The Last Performance Of An Entertainer’s Career Is Known As A?
Answer: Swan Song
“Swan song” is a metaphorical phrase that is used to describe the final gesture, effort, or performance given just before death or retirement (and in modern times, a final theatrical/dramatic appearance or final work/accomplishment). Although firmly cemented in the English language for centuries, the premise of the phrase with regard to actual swans (though not the origin) has been debated all along.
There was a long standing belief, reaching all the way back to antiquity with the writings of Ancient Greek scholars and philosophers (and widely accepted as fact in Ancient Greek culture) that swans were mute (or certainly limited in their range) and that all of their musical harmony was stored up for a final hauntingly beautiful song they sung as a sort of final death note.
Despite the long held belief that swans sang their own complex funeral song, the story is mostly myth and hyperbole built on a tiny grain of truth. Most likely, the origin of the Greek belief (which has been spread throughout the Western world via poetry and cultural references) stems from the migratory pattern of whooper swans, whose winter migration includes large swathes of the Mediterranean (including Ancient Greece).

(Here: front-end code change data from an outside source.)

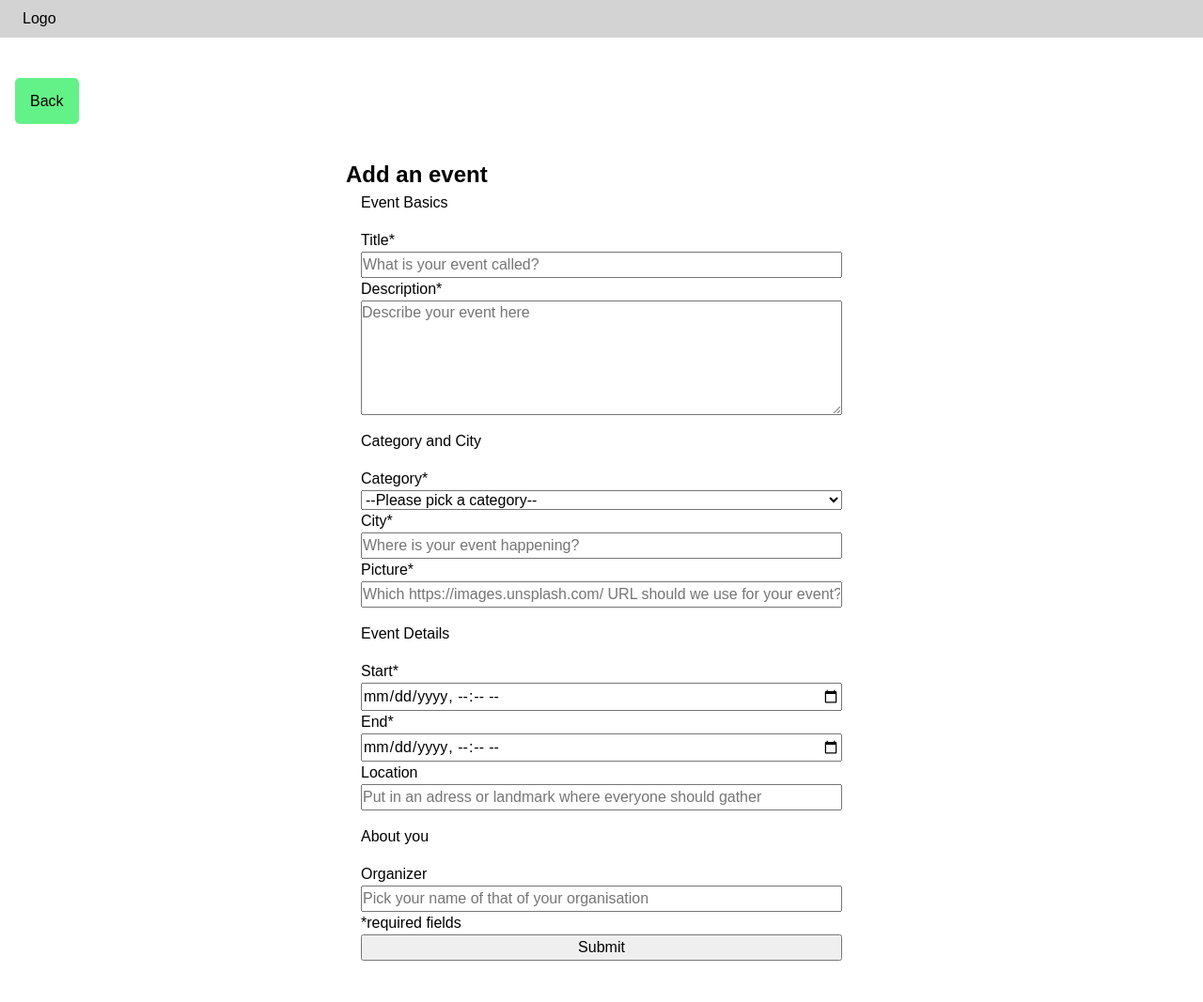
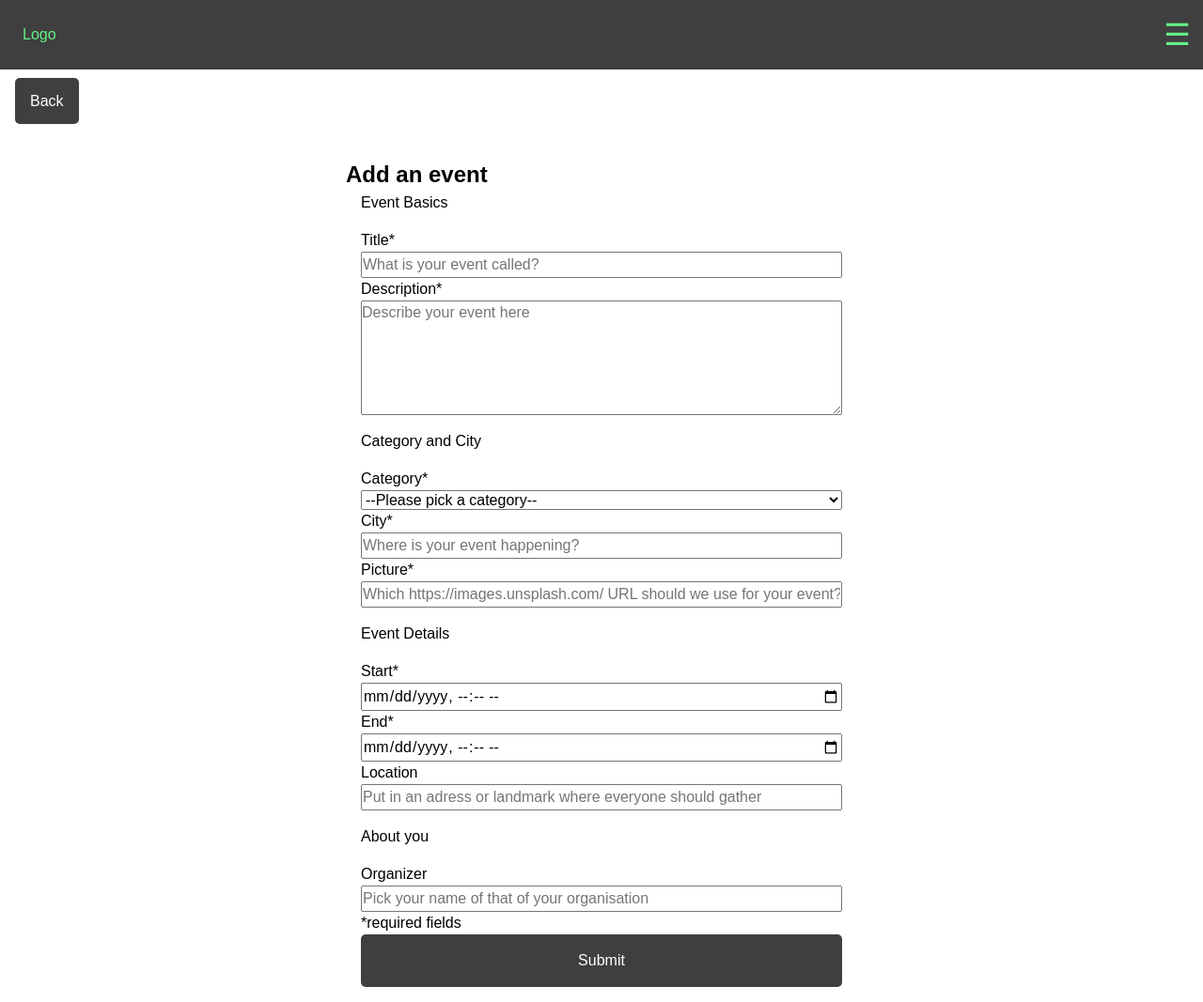
Before and after one commit to alhen002/capstone-event-repo, a Next.js app: page /events/create in a window 1280 px wide. Shown: the whole page at 94% size. Before the commit the page ends 1039 px from the top, so only its background shows below. Built offline with nearby package versions, Linux system fonts and the light colour scheme.

Commit message:
implemented burgerMenu and functionality

```diff
--- a/components/Button.js
+++ b/components/Button.js
@@ -1,27 +1,36 @@
-import Link from "next/link";
 import styled from "styled-components";
 
-const StyledLink = styled(Link)`
-  padding-inline: 2rem;
+const StyledButton = styled.button`
+  position: relative;
+  padding-inline: 1rem;
   padding-block: 1rem;
+  border: none;
+  min-height: 2rem;
   border-radius: 5px;
-  font-family: inherit;
+  text-align: center;
+  text-decoration: none;
   background-color: ${(props) => {
     switch (props.$color) {
       case "green":
-        return "#63F287";
+        return "var(--bright-green)";
       case "purple":
         return "#C4AEF2";
       default:
-        return "#3F3F3F";
+        return "var(--mid-grey)";
+    }
+  }};
+  color: ${(props) => {
+    switch (props.$color) {
+      case "green":
+        return "var(--black)";
+      case "purple":
+        return "var(--black)";
+      default:
+        return "var(--white)";
     }
   }};
 `;
 
-export default function Button({ href, children, color }) {
-  return (
-    <StyledLink $color={color} href={href}>
-      {children}
-    </StyledLink>
-  );
+export default function Button({ children, color }) {
+  return <StyledButton $color={color}>{children}</StyledButton>;
 }
--- a/components/EventDetail.js
+++ b/components/EventDetail.js
@@ -7,7 +7,6 @@ import useSWR from "swr";
 import { useRouter } from "next/router";
 import { updateEvent } from "@/lib/api";
 import { deleteEvent } from "@/lib/api";
-import Button from "./Button";
 // ui styles
 
 const StyledContainer = styled.div`
--- a/components/EventForm.js
+++ b/components/EventForm.js
@@ -1,6 +1,7 @@
 import styled from "styled-components";
 import { useRouter } from "next/router";
 import { createNewEvent } from "@/lib/api";
+import Button from "components/Button.js";
 
 const StyledForm = styled.form`
   padding-top: 3rem;
@@ -155,7 +156,9 @@ export default function EventForm() {
             placeholder="Pick your name of that of your organisation"
           ></input>
           <p> *required fields</p>
-          <button type="Submit">Submit</button>
+          <Button $color={"green"} type="Submit">
+            Submit
+          </Button>
         </StyledFieldset>
       </StyledForm>
     </>
--- a/components/EventList.js
+++ b/components/EventList.js
@@ -15,7 +15,9 @@ const StyledSection = styled.section`
 export default function EventList({ events }) {
   return (
     <StyledSection>
-      <LinkButton url={"/events/create"}>Add new event</LinkButton>
+      <LinkButton href={"/events/create"} color={"green"}>
+        Add new event
+      </LinkButton>
       {events.map((event) => (
         <EventCard event={event} key={event._id} />
       ))}
--- a/components/Header.js
+++ b/components/Header.js
@@ -1,24 +1,88 @@
 import styled from "styled-components";
+import Menu from "./Menu";
+import { useState, useEffect, useRef } from "react";
+import Link from "next/link";
+import { useRouter } from "next/router";
 
 const StyledHeader = styled.header`
-  background: lightgrey;
+  background: var(--mid-grey);
   position: fixed;
+  display: flex;
+  justify-content: space-between;
+  align-items: center;
   top: 0;
   right: 0;
   left: 0;
-  height: 1 rem;
   padding: 0.5rem;
   z-index: 99;
 `;
 
+const StyledNavigation = styled.nav`
+  padding: 1rem;
+  position: fixed;
+  background: #ffffff70;
+  justify-content: center;
+  display: flex;
+  margin-top: 4.5rem;
+  z-index: 100;
+  border-bottom: 2px solid black;
+  width: 100%;
+  position: fixed;
+  gap: 1rem;
+  backdrop-filter: blur(5px);
+`;
+
 const LogoWrapper = styled.div`
   padding-left: 1rem;
+  color: var(--bright-green);
 `;
 
 export default function Header() {
+  const router = useRouter();
+  const [menuOpen, setMenuOpen] = useState(false);
+  const ref = useRef();
+
+  useEffect(() => {
+    function handleClickOutside(event) {
+      if (ref.current && !ref.current.contains(event.target)) {
+        setMenuOpen(false);
+      }
+    }
+
+    document.addEventListener("mousedown", handleClickOutside);
+
+    return () => {
+      document.removeEventListener("mousedown", handleClickOutside);
+    };
+  }, [ref]);
+
+  function handleToggleMenu() {
+    setMenuOpen((prevMenuOpen) => !prevMenuOpen);
+  }
+
+  function handleMenuClose() {
+    setMenuOpen(false);
+  }
+
   return (
-    <StyledHeader>
-      <LogoWrapper>Logo</LogoWrapper>
-    </StyledHeader>
+    <div ref={ref}>
+      <StyledHeader>
+        <LogoWrapper>Logo</LogoWrapper>
+        <Menu menuOpen={menuOpen} handleToggleMenu={handleToggleMenu} />
+      </StyledHeader>
+      {menuOpen && (
+        <StyledNavigation>
+          <Link href="/" className={router.pathname === "/" && "active"}>
+            <div onClick={handleMenuClose}>home</div>
+          </Link>
+          <Link
+            href="/events/create"
+            className={router.pathname === "/events/create" && "active"}
+          >
+            <div onClick={handleMenuClose}>create</div>
+          </Link>
+        </StyledNavigation>
+      )}
+    </div>
   );
 }
--- a/components/LinkButton.js
+++ b/components/LinkButton.js
@@ -2,8 +2,6 @@ import Link from "next/link";
 import styled from "styled-components";
 
 const StyledLink = styled(Link)`
-  background-color: var(--bright-green);
-  color: var(--black)
   position: relative;
   padding-inline: 1rem;
   padding-block: 1rem;
@@ -12,8 +10,32 @@ const StyledLink = styled(Link)`
   border-radius: 5px;
   text-align: center;
   text-decoration: none;
+  background-color: ${(props) => {
+    switch (props.$color) {
+      case "green":
+        return "var(--bright-green)";
+      case "purple":
+        return "#C4AEF2";
+      default:
+        return "var(--mid-grey)";
+    }
+  }};
+  color: ${(props) => {
+    switch (props.$color) {
+      case "green":
+        return "var(--black)";
+      case "purple":
+        return "#C4AEF2";
+      default:
+        return "var(--white)";
+    }
+  }};
 `;
 
-export default function LinkButton({ url = "/", children = "Back" }) {
-  return <StyledLink href={url}>{children}</StyledLink>;
+export default function LinkButton({ href = "/", children = "Back", color }) {
+  return (
+    <StyledLink $color={color} href={href}>
+      {children}
+    </StyledLink>
+  );
 }
--- a/components/Menu.js
+++ b/components/Menu.js
@@ -1 +1,20 @@
-export default function Menu() {}
+import styled from "styled-components";
+
+const BurgerMenu = styled.div`
+  cursor: pointer;
+  padding: 5px;
+  color: #63f287;
+  font-size: xx-large;
+`;
+
+export default function Menu({ menuOpen, handleToggleMenu }) {
+  return (
+    <>
+      {!menuOpen ? (
+        <BurgerMenu onClick={handleToggleMenu}>☰</BurgerMenu>
+      ) : (
+        <BurgerMenu onClick={handleToggleMenu}>X</BurgerMenu>
+      )}
+    </>
+  );
+}
--- a/pages/events/[id].js
+++ b/pages/events/[id].js
@@ -3,7 +3,7 @@ import useSWR from "swr";
 import Loading from "@/components/Loading";
 import Error from "@/components/Error";
 import EventDetail from "@/components/EventDetail";
-import Button from "@/components/Button";
+import LinkButton from "@/components/LinkButton";
 
 export default function Event() {
   const router = useRouter();
@@ -13,9 +13,7 @@ export default function Event() {
 
   return (
     <>
-      <Button href="/" color="green">
-        Back
-      </Button>
+      <LinkButton />
       {isLoading && <Loading />}
       {error && (
         <Error>{`${error.status} | ${error.statusText} | ${error.message}`}</Error>
```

Modern researchers have noted that whooper swans do have a bugle like call and that upon death, their final exhalations (due to both their natural song and the structure of an additional tracheal loop within their sternums) are a drawn-out series of notes. While it might not be a full funeral dirge, it would certainly have been notable to the Ancient Greeks who viewed swans in high esteem and as a symbol of the god Apollo.